Getting back to the drums after a long break...


Silver Member
I have not played drums for about two months and I am thinking of getting into some sort of practice routine to maintain and improve technique so that, when I get back to playing with my stage band in March next year, I am prepared for whatever repertoire we will be handed. We play mostly jazz and funk tunes. Sometimes my drumming calls for using brushes. I am on holidays so I can dedicate plenty of time towards a drumming routine.

So far this year, my only drums practice has been from weekly band rehearsals, where we learned our numbers from charts with the help of a conductor, and I have not dedicated any time to working specifically on "chops". Unfortunately this meant that playing highly energetic and fast tunes with the band could be tiring and out of control. So for me, working on chops is a priority.

What strategies and exercises do you used to get back to good technique when you have been away from the drums for a while? What strategies and exercises do you use to maintain and improve technique on your own when you are away from regular (what I would call) musical practice for a long time? I am also concerned that if I do not do enough practice my sight reading ability (which was good the last time I used it and which I relied on a lot for band practice) will also decline, so is there any advice on that? Technique is one of those things that if you do not use it you lose it.
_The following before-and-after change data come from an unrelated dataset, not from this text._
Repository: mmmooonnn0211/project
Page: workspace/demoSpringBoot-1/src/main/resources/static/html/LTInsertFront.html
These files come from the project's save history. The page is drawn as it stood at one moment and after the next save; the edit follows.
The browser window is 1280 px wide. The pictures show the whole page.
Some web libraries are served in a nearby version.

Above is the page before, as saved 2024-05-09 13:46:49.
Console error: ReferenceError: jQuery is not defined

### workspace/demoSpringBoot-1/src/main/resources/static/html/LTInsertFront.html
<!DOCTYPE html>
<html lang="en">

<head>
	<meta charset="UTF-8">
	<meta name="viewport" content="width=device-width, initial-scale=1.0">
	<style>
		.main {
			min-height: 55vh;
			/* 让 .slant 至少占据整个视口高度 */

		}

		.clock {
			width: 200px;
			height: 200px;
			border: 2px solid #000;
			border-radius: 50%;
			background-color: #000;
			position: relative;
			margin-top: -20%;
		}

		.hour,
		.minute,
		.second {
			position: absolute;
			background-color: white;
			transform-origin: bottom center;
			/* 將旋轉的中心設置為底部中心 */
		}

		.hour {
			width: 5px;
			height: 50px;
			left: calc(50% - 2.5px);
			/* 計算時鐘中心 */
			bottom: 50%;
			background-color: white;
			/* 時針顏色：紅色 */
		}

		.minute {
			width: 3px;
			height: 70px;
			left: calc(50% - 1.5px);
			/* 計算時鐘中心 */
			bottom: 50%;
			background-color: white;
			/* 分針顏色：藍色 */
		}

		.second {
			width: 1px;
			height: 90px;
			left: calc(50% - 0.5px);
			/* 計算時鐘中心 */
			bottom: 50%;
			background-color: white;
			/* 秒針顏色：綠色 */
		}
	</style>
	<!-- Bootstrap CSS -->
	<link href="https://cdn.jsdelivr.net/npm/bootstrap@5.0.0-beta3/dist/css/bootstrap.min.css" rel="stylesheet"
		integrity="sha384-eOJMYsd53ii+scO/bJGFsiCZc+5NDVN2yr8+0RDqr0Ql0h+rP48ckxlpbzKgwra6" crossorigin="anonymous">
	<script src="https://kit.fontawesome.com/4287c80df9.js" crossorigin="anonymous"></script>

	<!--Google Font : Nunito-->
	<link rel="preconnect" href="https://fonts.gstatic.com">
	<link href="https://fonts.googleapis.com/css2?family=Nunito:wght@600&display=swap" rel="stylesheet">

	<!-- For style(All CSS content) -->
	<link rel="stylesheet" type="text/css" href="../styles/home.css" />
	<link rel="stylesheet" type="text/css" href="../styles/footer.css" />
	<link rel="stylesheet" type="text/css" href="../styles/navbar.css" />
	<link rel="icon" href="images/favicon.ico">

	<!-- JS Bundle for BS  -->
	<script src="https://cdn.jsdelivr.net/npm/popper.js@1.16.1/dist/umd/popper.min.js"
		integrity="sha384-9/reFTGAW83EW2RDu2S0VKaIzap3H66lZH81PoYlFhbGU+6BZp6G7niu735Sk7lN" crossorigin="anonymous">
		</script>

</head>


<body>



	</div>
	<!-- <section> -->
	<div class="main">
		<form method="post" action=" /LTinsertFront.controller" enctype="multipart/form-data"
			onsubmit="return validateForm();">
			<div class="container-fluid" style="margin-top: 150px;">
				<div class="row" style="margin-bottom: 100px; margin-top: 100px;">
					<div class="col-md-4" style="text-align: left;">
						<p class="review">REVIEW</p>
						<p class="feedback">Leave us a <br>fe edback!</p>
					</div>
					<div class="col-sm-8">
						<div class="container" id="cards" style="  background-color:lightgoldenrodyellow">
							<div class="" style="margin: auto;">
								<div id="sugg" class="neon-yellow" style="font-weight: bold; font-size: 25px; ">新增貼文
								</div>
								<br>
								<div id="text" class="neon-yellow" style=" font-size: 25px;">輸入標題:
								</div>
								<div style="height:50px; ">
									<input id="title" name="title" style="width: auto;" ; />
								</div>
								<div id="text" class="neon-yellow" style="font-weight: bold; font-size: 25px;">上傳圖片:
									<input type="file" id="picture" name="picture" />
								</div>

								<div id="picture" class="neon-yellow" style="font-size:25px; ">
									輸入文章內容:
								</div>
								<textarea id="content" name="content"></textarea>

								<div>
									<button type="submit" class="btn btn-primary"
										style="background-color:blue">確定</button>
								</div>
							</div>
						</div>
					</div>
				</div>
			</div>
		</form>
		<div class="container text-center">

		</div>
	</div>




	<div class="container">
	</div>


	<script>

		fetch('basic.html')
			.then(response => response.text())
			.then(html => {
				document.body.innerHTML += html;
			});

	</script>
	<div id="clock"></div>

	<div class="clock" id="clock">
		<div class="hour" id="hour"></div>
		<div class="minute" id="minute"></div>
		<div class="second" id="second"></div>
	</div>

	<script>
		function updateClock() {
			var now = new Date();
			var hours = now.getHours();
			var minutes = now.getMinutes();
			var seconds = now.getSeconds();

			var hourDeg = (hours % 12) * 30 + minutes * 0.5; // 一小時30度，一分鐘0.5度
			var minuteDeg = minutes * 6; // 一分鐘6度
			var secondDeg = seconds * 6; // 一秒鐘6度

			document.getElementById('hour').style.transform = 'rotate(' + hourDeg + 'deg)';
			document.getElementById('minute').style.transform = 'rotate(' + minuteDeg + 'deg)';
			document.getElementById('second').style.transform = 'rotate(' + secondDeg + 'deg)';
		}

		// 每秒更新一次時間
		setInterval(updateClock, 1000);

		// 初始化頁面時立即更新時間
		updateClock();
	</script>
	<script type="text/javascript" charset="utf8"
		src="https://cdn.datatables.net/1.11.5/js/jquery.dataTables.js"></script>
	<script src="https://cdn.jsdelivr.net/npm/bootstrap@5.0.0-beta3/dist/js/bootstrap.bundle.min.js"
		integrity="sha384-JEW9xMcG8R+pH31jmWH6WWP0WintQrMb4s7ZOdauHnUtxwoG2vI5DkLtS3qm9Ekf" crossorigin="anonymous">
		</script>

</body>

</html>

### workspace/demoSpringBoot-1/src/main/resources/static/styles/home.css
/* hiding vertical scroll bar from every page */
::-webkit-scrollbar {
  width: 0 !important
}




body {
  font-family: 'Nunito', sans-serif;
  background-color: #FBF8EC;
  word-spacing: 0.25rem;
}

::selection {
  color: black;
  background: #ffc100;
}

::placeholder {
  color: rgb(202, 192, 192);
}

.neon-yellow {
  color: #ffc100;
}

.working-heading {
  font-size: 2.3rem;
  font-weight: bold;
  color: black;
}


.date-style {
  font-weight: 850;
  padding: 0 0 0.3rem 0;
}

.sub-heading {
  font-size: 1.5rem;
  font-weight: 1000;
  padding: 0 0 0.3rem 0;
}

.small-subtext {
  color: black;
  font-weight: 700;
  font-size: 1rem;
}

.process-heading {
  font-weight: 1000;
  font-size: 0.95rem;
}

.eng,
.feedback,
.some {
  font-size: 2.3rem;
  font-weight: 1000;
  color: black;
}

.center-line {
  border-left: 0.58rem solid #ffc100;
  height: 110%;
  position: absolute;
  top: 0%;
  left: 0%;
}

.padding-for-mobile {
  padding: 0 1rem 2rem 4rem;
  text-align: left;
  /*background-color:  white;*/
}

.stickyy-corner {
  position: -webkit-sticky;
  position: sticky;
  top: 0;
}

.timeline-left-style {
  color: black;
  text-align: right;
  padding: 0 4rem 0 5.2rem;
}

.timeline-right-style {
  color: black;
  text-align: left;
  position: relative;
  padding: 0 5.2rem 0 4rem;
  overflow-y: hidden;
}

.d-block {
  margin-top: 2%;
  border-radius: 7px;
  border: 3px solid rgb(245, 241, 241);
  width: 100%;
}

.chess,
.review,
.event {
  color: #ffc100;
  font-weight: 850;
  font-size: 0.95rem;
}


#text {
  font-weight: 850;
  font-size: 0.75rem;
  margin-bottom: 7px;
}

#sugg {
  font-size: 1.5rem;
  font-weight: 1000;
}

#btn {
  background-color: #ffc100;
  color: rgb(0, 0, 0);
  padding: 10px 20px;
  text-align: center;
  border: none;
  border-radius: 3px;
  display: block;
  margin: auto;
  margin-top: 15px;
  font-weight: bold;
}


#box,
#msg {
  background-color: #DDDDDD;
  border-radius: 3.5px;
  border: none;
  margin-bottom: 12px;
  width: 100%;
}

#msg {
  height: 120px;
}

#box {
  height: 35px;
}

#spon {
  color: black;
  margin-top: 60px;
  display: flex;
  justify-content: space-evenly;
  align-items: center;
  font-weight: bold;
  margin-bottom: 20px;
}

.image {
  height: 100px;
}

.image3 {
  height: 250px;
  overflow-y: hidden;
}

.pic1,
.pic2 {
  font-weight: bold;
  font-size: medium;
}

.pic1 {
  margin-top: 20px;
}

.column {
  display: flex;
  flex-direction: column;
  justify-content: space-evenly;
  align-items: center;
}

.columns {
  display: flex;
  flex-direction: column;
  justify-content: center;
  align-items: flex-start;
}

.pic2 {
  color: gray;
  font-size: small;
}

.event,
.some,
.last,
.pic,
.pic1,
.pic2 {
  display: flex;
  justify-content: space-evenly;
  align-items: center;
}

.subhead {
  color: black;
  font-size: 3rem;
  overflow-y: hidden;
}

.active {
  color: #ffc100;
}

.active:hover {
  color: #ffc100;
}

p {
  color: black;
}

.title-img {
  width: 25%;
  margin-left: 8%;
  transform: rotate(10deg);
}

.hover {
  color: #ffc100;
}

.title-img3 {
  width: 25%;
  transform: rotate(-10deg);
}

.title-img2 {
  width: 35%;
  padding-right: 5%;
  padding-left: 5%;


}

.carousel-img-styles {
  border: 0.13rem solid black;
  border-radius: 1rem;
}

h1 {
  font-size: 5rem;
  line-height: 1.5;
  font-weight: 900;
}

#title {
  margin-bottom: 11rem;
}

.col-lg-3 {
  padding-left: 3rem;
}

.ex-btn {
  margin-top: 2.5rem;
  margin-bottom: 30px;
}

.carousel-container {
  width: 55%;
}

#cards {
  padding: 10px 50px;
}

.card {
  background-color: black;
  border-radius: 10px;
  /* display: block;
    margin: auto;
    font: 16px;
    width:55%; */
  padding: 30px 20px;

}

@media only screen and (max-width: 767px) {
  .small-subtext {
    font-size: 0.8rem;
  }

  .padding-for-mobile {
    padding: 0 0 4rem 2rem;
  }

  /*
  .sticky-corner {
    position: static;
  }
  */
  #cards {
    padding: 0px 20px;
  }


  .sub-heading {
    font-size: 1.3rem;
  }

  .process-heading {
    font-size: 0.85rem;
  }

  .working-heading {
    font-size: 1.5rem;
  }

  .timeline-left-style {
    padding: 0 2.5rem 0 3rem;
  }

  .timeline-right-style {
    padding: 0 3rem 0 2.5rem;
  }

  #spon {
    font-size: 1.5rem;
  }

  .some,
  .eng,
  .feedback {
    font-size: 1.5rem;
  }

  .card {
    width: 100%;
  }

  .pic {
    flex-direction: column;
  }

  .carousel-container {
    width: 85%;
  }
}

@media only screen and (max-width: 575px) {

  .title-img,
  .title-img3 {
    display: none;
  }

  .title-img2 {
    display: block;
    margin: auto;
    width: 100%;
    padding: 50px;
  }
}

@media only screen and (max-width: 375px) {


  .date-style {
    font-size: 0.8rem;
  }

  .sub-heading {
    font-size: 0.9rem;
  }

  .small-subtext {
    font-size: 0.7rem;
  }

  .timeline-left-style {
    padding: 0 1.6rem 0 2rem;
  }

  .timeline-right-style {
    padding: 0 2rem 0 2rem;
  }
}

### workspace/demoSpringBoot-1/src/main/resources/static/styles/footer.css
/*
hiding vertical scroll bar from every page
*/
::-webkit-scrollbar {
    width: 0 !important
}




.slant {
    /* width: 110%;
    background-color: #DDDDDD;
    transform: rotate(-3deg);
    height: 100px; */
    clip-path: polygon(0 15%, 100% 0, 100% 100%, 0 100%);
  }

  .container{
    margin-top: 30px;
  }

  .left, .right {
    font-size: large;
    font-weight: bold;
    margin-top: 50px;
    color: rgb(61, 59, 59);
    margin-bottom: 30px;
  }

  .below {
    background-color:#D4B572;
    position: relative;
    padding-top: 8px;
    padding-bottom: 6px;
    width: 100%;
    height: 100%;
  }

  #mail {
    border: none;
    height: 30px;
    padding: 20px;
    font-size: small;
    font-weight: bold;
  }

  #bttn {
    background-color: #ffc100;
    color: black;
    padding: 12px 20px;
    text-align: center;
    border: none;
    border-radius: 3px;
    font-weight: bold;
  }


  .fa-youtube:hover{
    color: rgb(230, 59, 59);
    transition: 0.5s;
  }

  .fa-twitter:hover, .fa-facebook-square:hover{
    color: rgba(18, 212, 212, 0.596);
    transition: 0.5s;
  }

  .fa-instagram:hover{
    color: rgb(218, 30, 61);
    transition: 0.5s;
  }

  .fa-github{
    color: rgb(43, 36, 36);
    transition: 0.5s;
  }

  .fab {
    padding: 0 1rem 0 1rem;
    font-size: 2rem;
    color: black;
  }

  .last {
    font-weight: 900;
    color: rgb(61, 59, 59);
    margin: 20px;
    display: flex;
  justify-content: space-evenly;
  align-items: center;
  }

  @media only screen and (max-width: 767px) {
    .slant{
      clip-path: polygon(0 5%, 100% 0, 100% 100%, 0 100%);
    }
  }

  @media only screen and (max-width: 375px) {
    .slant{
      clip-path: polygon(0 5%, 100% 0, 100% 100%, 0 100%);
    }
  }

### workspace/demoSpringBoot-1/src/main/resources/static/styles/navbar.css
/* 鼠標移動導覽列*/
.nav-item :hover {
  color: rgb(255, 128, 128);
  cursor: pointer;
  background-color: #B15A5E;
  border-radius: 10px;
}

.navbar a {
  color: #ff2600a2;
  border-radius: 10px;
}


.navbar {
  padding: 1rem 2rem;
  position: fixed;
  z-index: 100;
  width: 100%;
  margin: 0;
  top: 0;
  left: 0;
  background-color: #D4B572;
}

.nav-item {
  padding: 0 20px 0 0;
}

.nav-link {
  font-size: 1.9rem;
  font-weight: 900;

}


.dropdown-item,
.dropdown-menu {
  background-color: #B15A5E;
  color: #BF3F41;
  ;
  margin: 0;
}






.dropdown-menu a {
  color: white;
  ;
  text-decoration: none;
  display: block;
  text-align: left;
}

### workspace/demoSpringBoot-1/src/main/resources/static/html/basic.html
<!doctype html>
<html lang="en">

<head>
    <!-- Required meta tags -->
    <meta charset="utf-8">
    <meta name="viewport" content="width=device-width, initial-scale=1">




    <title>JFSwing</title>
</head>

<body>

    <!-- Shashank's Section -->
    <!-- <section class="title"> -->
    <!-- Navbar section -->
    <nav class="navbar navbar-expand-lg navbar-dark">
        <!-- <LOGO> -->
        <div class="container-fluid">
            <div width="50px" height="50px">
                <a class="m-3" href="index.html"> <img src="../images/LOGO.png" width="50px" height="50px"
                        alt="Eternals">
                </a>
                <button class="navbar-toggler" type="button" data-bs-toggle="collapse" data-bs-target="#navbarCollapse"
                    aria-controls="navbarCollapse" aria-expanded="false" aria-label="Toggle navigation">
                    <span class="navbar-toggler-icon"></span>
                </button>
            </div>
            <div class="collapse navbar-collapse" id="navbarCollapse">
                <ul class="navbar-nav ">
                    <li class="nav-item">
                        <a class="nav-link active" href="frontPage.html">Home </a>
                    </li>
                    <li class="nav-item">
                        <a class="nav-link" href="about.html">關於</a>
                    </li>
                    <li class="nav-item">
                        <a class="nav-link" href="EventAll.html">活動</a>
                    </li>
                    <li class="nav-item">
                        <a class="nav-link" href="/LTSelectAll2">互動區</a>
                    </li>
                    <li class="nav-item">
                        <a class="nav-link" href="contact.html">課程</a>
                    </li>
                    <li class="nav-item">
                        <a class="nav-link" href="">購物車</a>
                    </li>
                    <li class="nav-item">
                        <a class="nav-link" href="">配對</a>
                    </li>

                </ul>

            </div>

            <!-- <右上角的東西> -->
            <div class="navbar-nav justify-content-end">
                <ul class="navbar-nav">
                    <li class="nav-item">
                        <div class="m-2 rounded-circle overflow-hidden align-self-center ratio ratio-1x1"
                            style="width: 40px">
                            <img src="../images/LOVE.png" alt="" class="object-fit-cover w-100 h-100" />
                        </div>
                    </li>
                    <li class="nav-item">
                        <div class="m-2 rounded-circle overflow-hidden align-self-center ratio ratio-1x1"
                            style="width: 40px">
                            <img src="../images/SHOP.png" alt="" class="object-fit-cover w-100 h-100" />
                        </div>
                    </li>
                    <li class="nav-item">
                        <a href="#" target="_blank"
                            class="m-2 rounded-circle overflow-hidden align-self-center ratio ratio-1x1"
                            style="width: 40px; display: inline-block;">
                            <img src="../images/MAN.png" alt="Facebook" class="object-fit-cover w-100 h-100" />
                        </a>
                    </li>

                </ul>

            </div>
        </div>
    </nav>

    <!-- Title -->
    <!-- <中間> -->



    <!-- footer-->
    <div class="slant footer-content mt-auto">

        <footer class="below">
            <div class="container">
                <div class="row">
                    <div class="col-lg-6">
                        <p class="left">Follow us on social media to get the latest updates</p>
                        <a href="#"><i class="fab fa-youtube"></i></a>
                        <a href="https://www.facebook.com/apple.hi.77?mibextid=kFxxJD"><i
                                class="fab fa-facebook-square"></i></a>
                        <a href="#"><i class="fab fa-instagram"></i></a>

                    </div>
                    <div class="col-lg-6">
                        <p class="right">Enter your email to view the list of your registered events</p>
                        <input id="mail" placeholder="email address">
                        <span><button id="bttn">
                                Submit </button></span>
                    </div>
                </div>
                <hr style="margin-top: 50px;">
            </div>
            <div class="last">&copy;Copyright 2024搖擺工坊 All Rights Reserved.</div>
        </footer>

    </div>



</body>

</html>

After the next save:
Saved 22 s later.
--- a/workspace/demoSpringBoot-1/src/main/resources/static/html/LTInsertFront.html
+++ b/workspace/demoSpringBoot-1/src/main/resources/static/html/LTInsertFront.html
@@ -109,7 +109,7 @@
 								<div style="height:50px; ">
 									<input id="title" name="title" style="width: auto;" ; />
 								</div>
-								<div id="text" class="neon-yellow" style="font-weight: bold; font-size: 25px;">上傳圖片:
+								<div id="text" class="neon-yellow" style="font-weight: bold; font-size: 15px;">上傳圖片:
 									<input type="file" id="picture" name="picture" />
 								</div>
Senior Member
Good for you to have motivation for more practice. I would just say there is no special sauce other then your own hard work and dedication over time. There is also no race, no winners and no losers. It's all in the music and your enjoyment of ultimately moving others with your musical expression. Your technique and chops will be an means to get you to that expression for others. In watching your videos (nice job btw), I would dust off some basic books like stick control and also work on rudiments, single, doubles, paradiddles, etc. with a metronome. Relax and work through each exercise slowly and repetitively. Structure your practice routine to meet your objectives whether that is hand / foot coordination, time keeping, or whatever your goals are. Your chops will improve as a function of the integral of time and energy you put into it. Keep in mind the three Ps - Practice, Patience and Persistence. Then when you get together with your friends, forget about technique, don't think, just play for the music. Get outside of yourself and inside the music. Hope that helps...No magic bullets except for hard work. And remembering to have fun!